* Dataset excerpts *
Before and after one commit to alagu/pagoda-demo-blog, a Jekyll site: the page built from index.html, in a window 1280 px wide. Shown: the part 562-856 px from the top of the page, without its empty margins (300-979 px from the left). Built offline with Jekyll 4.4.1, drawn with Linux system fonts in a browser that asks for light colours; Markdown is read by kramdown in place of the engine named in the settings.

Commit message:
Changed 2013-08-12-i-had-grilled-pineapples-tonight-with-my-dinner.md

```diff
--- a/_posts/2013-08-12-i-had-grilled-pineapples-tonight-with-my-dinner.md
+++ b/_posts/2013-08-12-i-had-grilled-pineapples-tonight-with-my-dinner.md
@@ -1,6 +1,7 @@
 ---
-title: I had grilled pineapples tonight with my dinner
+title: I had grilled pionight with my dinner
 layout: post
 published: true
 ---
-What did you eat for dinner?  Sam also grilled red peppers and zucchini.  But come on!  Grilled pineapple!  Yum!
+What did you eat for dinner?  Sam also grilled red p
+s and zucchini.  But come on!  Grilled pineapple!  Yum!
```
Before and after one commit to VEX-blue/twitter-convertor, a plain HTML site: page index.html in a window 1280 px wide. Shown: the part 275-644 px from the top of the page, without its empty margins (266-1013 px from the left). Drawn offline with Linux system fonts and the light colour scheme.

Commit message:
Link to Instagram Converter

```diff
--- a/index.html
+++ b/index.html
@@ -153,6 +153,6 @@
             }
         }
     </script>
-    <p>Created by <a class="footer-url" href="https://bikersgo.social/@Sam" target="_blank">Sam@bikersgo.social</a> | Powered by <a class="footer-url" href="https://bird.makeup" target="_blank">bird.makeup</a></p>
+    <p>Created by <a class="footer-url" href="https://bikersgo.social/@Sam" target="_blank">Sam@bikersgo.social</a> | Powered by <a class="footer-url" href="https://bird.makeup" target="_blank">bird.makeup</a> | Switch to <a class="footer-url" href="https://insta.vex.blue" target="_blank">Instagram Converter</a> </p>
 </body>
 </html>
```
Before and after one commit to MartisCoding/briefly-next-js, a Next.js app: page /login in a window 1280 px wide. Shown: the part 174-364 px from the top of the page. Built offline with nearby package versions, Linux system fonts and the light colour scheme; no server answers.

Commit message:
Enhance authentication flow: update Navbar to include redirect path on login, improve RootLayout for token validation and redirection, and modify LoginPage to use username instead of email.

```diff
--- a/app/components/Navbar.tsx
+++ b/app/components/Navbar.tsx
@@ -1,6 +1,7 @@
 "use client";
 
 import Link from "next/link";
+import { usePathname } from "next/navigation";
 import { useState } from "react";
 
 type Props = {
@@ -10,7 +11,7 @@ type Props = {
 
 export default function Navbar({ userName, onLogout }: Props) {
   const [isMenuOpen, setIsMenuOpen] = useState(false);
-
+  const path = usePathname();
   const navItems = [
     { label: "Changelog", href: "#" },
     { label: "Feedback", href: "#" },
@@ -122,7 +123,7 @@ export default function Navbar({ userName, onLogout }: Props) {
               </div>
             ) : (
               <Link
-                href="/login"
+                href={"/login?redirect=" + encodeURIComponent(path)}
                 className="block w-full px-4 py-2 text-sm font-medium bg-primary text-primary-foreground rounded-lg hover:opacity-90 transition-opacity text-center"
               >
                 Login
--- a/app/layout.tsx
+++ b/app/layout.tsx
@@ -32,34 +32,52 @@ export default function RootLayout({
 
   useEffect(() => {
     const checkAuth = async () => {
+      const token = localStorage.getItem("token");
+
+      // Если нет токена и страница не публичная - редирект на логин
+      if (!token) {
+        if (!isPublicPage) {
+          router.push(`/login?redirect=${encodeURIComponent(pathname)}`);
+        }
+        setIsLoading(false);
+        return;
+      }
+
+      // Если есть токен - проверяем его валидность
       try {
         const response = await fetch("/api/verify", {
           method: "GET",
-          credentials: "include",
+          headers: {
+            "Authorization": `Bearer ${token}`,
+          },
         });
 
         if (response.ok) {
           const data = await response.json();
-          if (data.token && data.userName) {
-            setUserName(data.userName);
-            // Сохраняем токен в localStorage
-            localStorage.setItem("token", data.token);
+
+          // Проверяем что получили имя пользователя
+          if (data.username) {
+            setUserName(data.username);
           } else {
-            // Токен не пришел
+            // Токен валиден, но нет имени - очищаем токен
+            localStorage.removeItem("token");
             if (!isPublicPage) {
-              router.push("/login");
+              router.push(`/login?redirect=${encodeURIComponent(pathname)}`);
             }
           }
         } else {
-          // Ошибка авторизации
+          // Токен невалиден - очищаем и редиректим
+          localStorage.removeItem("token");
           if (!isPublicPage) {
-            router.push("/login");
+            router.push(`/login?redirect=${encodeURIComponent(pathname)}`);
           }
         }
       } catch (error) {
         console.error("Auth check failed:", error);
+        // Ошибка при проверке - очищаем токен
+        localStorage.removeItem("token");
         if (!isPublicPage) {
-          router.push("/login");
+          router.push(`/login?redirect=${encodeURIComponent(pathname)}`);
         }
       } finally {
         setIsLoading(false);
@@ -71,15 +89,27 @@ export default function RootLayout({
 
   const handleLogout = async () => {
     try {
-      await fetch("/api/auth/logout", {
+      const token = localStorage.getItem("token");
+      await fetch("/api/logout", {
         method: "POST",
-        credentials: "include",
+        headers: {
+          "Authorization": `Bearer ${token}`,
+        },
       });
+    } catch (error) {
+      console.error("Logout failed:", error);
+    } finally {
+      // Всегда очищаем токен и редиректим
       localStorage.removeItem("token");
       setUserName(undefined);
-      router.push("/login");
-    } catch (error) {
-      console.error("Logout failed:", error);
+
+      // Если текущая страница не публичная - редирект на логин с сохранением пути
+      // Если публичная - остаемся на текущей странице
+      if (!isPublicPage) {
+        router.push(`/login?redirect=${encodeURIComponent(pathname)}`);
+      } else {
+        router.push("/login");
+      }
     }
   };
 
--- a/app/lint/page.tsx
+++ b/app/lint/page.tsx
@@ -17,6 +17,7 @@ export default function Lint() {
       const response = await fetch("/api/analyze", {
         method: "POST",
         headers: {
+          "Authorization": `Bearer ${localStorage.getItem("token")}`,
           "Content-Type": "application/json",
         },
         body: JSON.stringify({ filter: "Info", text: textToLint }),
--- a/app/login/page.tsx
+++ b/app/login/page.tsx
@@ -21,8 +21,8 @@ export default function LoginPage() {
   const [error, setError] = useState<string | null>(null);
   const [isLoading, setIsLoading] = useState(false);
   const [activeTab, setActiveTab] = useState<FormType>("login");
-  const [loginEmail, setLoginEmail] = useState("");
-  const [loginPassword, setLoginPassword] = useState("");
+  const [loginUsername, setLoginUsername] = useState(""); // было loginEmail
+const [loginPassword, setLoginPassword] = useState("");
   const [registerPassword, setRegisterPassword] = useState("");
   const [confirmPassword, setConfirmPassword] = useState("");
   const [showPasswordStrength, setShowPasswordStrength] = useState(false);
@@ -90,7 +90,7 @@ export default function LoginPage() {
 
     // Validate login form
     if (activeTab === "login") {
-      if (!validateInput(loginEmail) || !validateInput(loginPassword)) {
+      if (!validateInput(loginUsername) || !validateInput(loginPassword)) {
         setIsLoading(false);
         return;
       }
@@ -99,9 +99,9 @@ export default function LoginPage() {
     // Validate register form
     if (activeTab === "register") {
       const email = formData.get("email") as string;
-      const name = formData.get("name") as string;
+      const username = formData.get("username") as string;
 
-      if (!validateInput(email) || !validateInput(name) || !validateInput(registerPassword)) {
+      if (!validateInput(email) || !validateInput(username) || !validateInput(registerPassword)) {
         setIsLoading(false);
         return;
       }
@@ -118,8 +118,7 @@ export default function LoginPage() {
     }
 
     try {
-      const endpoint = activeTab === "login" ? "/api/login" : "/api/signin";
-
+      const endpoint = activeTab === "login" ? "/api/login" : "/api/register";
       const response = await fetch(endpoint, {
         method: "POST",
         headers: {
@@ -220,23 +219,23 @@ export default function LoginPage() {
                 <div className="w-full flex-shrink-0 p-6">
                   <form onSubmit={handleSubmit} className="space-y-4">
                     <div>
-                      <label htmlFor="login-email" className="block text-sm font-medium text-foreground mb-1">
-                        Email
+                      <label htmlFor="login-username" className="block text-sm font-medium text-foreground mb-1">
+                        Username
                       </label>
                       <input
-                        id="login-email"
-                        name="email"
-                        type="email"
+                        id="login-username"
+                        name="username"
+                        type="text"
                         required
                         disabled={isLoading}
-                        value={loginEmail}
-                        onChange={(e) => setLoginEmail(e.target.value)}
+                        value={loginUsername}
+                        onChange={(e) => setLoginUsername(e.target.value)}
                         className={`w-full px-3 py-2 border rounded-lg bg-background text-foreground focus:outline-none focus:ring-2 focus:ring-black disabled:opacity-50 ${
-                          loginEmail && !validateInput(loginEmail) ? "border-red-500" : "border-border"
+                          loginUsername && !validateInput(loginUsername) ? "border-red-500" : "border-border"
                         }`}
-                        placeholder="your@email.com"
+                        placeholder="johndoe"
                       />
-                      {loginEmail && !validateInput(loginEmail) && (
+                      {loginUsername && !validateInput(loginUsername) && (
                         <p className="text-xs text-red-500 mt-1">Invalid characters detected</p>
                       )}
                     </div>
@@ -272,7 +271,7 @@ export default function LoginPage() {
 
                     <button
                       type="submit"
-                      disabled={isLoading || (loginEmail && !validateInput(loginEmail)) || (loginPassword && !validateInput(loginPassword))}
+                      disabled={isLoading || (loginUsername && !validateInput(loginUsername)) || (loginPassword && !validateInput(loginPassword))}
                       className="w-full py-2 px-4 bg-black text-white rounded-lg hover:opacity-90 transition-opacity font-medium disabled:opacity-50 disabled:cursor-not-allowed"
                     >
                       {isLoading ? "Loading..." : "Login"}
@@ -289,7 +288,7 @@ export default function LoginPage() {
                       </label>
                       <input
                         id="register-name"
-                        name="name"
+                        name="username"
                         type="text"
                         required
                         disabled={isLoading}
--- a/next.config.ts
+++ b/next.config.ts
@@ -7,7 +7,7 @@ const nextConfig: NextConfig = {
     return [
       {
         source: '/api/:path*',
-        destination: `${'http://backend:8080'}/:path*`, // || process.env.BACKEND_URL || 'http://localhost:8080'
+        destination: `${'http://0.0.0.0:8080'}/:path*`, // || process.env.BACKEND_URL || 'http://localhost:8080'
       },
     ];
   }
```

* About this task *
Gather up every line in the data above that contains the word "className", copying each one.

* Response to this exercise *
                 className="block w-full px-4 py-2 text-sm font-medium bg-primary text-primary-foreground rounded-lg hover:opacity-90 transition-opacity text-center"
                 <div className="w-full flex-shrink-0 p-6">
                   <form onSubmit={handleSubmit} className="space-y-4">
-                      <label htmlFor="login-email" className="block text-sm font-medium text-foreground mb-1">
+                      <label htmlFor="login-username" className="block text-sm font-medium text-foreground mb-1">
                         className={`w-full px-3 py-2 border rounded-lg bg-background text-foreground focus:outline-none focus:ring-2 focus:ring-black disabled:opacity-50 ${
                         <p className="text-xs text-red-500 mt-1">Invalid characters detected</p>
                       className="w-full py-2 px-4 bg-black text-white rounded-lg hover:opacity-90 transition-opacity font-medium disabled:opacity-50 disabled:cursor-not-allowed"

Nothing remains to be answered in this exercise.